‘For the poor, hardworking citizens of the Confederacy’s fringe worlds, the Guild Wars have exacted a huge toll. Swayed by the promise of financial rewards, a new batch of recruits joins the fight alongside a slew of mysteriously docile criminals — and a few dubious military leaders.‘
Tie-in fiction is often looked down upon with distaste, but I generally enjoy them as a break from reading massive sagas. They are usually short, fun stories that appeal to the lore nerd in me, as Feist would put it: ‘a ripping good yarn’. The history of StarCraft tie-in fiction is a mixed bag; while there are many excellent novels such as the Dark Templar Saga and Speed of Darkness, there are also very disappointing novels like Shadow of the Xel’Naga to remind us that just because the StarCraft Universe is a fascinating place, not all the stories that take place there are worth being told.
Heaven’s Devils falls somewhere between the two extremes. It is a novel that is sometimes exciting and compelling, but for the rest of the time it seems rushed and clichéd. The back-story of Jim Raynor and Tychus Findlay is something that Starcraft fans have been waiting a long time for, but I don’t think that this will completely satisfy them.

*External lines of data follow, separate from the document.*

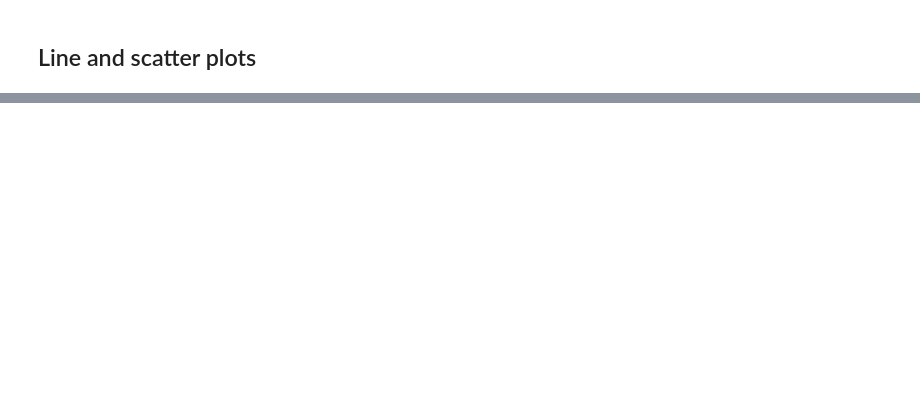
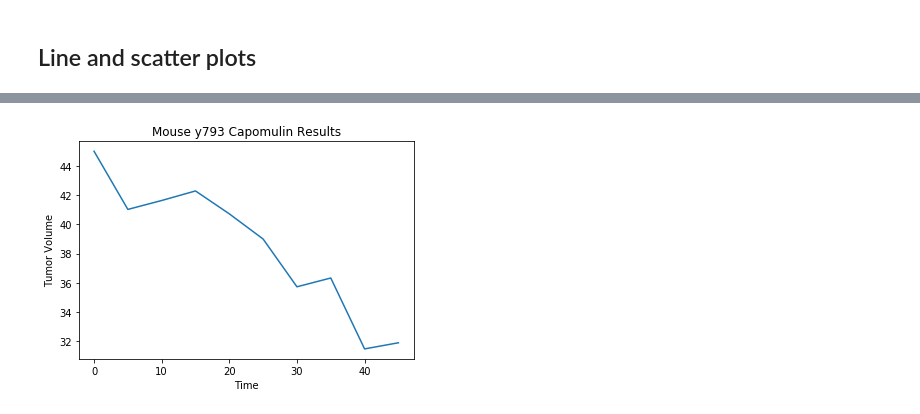
Before and after one commit to GJDoug/douglassMatplotlibChallenge, a Jupyter notebook: Pymaceuticals/pymaceuticals_starter.ipynb, the cells around one changed output, grey strips where cells are left out. Drawn from its saved outputs; the diff is of its cells as text; code cells hidden in the pictures; blank space fills up the shorter version.

```diff
--- a/Pymaceuticals/pymaceuticals_starter.ipynb
+++ b/Pymaceuticals/pymaceuticals_starter.ipynb
@@ -130,3 +230,6 @@ SyntaxError: invalid syntax (<ipython-input-152-f6ac6aff5578>, line 3)
 ## Line and scatter plots
 # %%
 # Generate a line plot of time point versus tumor volume for a mouse treated with Capomulin
+capo_df = combined.loc[combined['Drug Regimen'] == "Capomulin",:]
+mouse_line_df = capo_df.loc[capo_df['Mouse ID'] == 'y793',:]
+mouse_line_df.head()
@@ -133,2 +243,13 @@ SyntaxError: invalid syntax (<ipython-input-152-f6ac6aff5578>, line 3)
+# %%
+time_axis = mouse_line_df['Timepoint']
+tumor_size = mouse_line_df['Tumor Volume (mm3)']
+
+plt.plot(time_axis, tumor_size)
+plt.xlabel('Time')
+plt.ylabel('Tumor Volume')
+plt.title('Mouse y793 Capomulin Results')
+plt.show()
+# %% [output]
+[figure, added]
 # %%
 # Generate a scatter plot of mouse weight versus average tumor volume for the Capomulin regimen
```
Also changed, not shown: parts of 22 cells of this notebook.
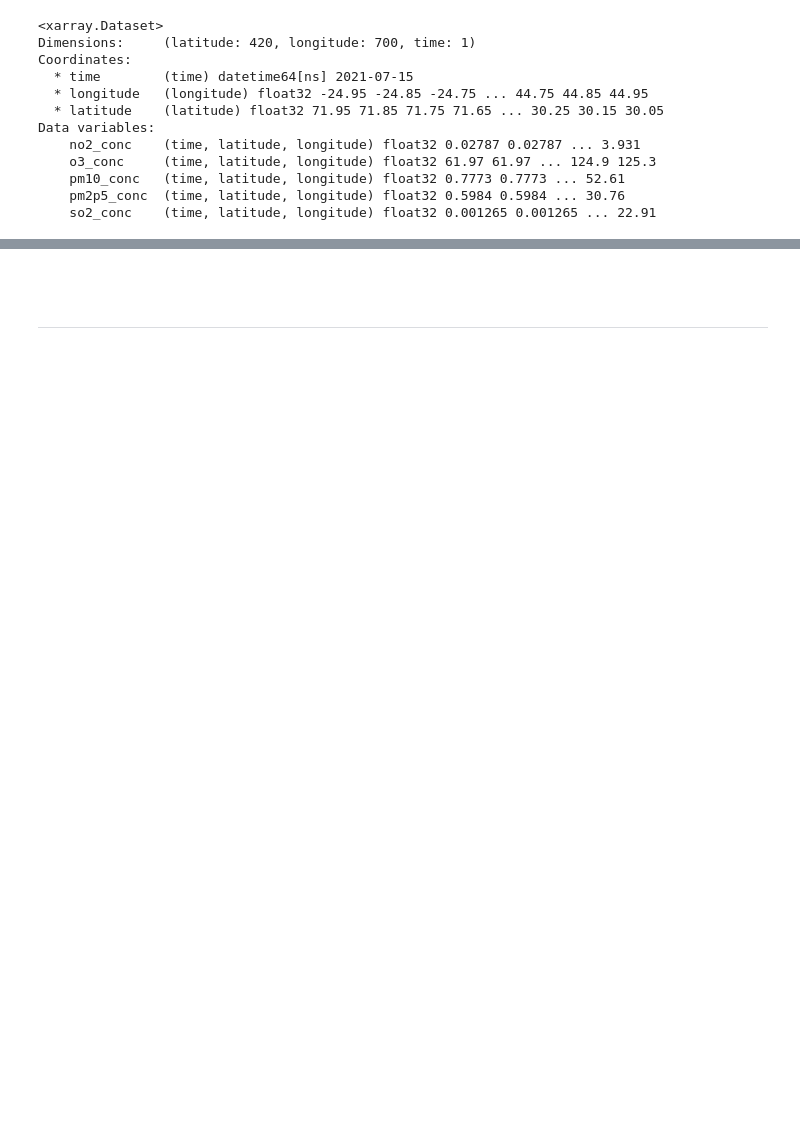
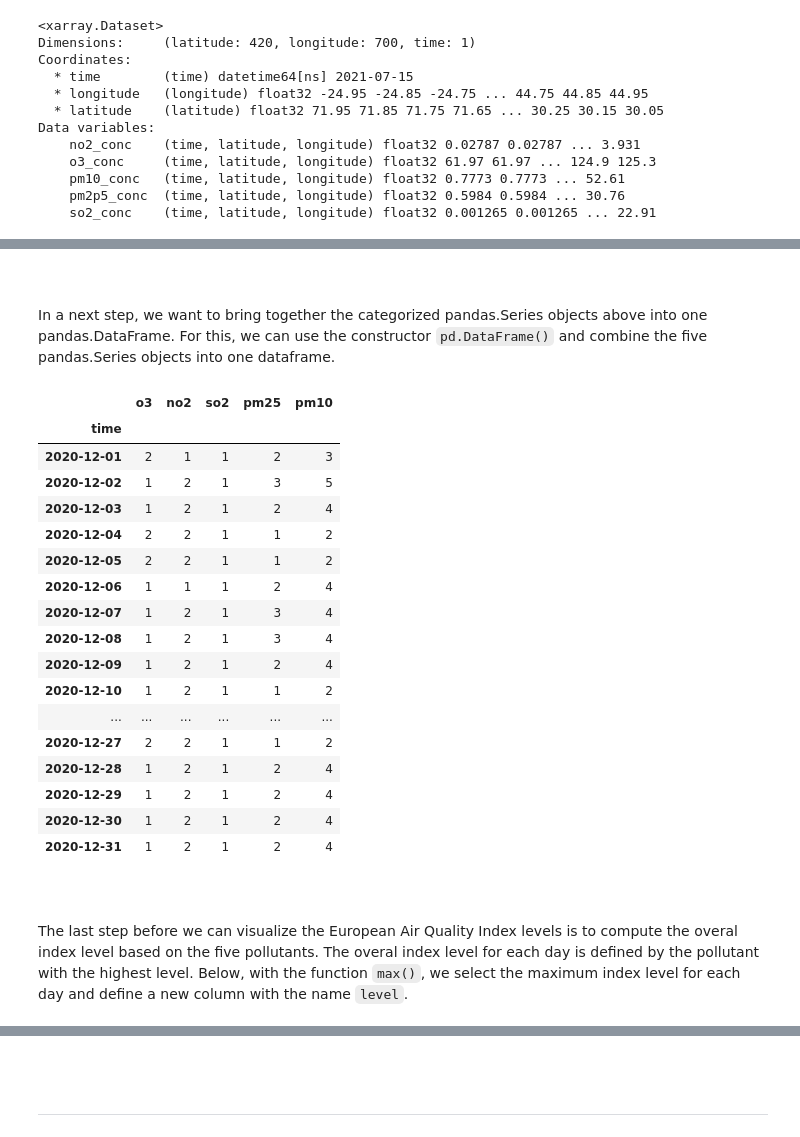
Before and after one commit to ecmwf-projects/copernicus-training, a Jupyter notebook: 215_cams_european_air_quality_index.ipynb, the cells around one changed output, grey strips where cells are left out. Saved outputs shown, nothing was run; the diff lists cells and outputs as text; code cells hidden in the pictures; blank space fills up the shorter version.

```diff
--- a/215_cams_european_air_quality_index.ipynb
+++ b/215_cams_european_air_quality_index.ipynb
@@ -335,0 +728,8 @@ Attributes:
+# %%
+ozone_limits = [0, 50, 100, 130, 240, 380, 800]
+no2_limits = [0, 40, 90, 120, 230, 340, 1000]
+so2_limits = [0, 100, 200, 350, 500, 750, 1250]
+pm25_limits = [0, 20, 40, 50, 100, 150, 1200]
+pm10_limits = [0, 10, 20, 25, 50, 75, 800]
+
+index_levels = [1, 2, 3, 4, 5, 6]
@@ -335,0 +751,29 @@ Attributes:
+# %% [markdown]
+<br>
+# %% [markdown]
+In a next step, we want to bring together the categorized pandas.Series objects above into one pandas.DataFrame. For this, we can use the constructor `pd.DataFrame()` and combine the five pandas.Series objects into one dataframe.
+# %%
+df = pd.DataFrame(dict(o3 = ozone, no2 = no2, so2 = so2, pm25=pm25, pm10=pm10))
+# %% [output]
+|  | o3 | no2 | so2 | pm25 | pm10 |
+| time |  |  |  |  |  |
+| 2020-12-01 | 2 | 1 | 1 | 2 | 3 |
+| 2020-12-02 | 1 | 2 | 1 | 3 | 5 |
+| 2020-12-03 | 1 | 2 | 1 | 2 | 4 |
+| 2020-12-04 | 2 | 2 | 1 | 1 | 2 |
+| 2020-12-05 | 2 | 2 | 1 | 1 | 2 |
+| 2020-12-06 | 1 | 1 | 1 | 2 | 4 |
+| 2020-12-07 | 1 | 2 | 1 | 3 | 4 |
+| 2020-12-08 | 1 | 2 | 1 | 3 | 4 |
+| 2020-12-09 | 1 | 2 | 1 | 2 | 4 |
+| 2020-12-10 | 1 | 2 | 1 | 1 | 2 |
+| ... | ... | ... | ... | ... | ... |
+| 2020-12-27 | 2 | 2 | 1 | 1 | 2 |
+| 2020-12-28 | 1 | 2 | 1 | 2 | 4 |
+| 2020-12-29 | 1 | 2 | 1 | 2 | 4 |
+| 2020-12-30 | 1 | 2 | 1 | 2 | 4 |
+| 2020-12-31 | 1 | 2 | 1 | 2 | 4 |
+# %% [markdown]
+<br>
+# %% [markdown]
+The last step before we can visualize the European Air Quality Index levels is to compute the overal index level based on the five pollutants. The overal index level for each day is defined by the pollutant with the highest level. Below, with the function `max()`, we select the maximum index level for each day and define a new column with the name `level`.
```
Also changed, not shown: parts of 137 cells of this notebook, 1 other file.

The book’s strength is in its battle scenes. Dietz’s talent for the military action is obvious here and the story is very exciting when the characters are in dangerous situations. Dietz seems to know the universe well, throwing in numerous references to units and places from the game, without feeling gratuitous about it. The strategy feels believable, and the descriptions of the hardware used by the marines adds a sense of realism to these sections.If the entire book had been as interesting as the battle scenes, it would have been a fantastic read.
As it was, the time in between the battles seemed very rushed. Even though Heaven’s Devils isn’t any shorter than most of the other StarCraft novels, it felt like a short story. Most of the characters were very shallow stereotypes, and even Raynor and Tychus seemed to be merely reflections of what was in the game. For a novel that was supposed to provide insight into how these characters grew into the heroes that we know and love, there was surprisingly little development. Both men seemed to spring into the universe with all the skills they needed to succeed, with little to stop them along the way.
The overall story was very predictable as well, but it worked reasonably well despite that. Even though I knew what was coming next, I still wanted to read about it. With a story like this, it’s bound to sit within a formula, but the sign of a great novel is how it manages to twist that formula to subvert your expectations, and unfortunately that never happened here. I feel that if the novel had been longer and taken the time to develop the characters so they felt as interesting as the world they inhabited, the novel would have been much more interesting.
Overall, while I enjoyed the novel I couldn’t ignore its problems. A large part of the enjoyment came out of my attachment to the universe, and the little tidbits that were thrown in there for readers like me. Without the masses of lore to back it up, Heaven’s Devils would be a very forgettable book. If you’re a fan of the universe, it’s worth a read, but otherwise there are far better examples of tie-in fiction to choose from.
What I Liked – Great battle scenes. Some interesting side stories filling out the world. Great use of the universe.
What I Didn’t Like – Very predictable. Shallow characters. Felt like a short story.
Rating – 3.5 out of 5 (Enjoyable)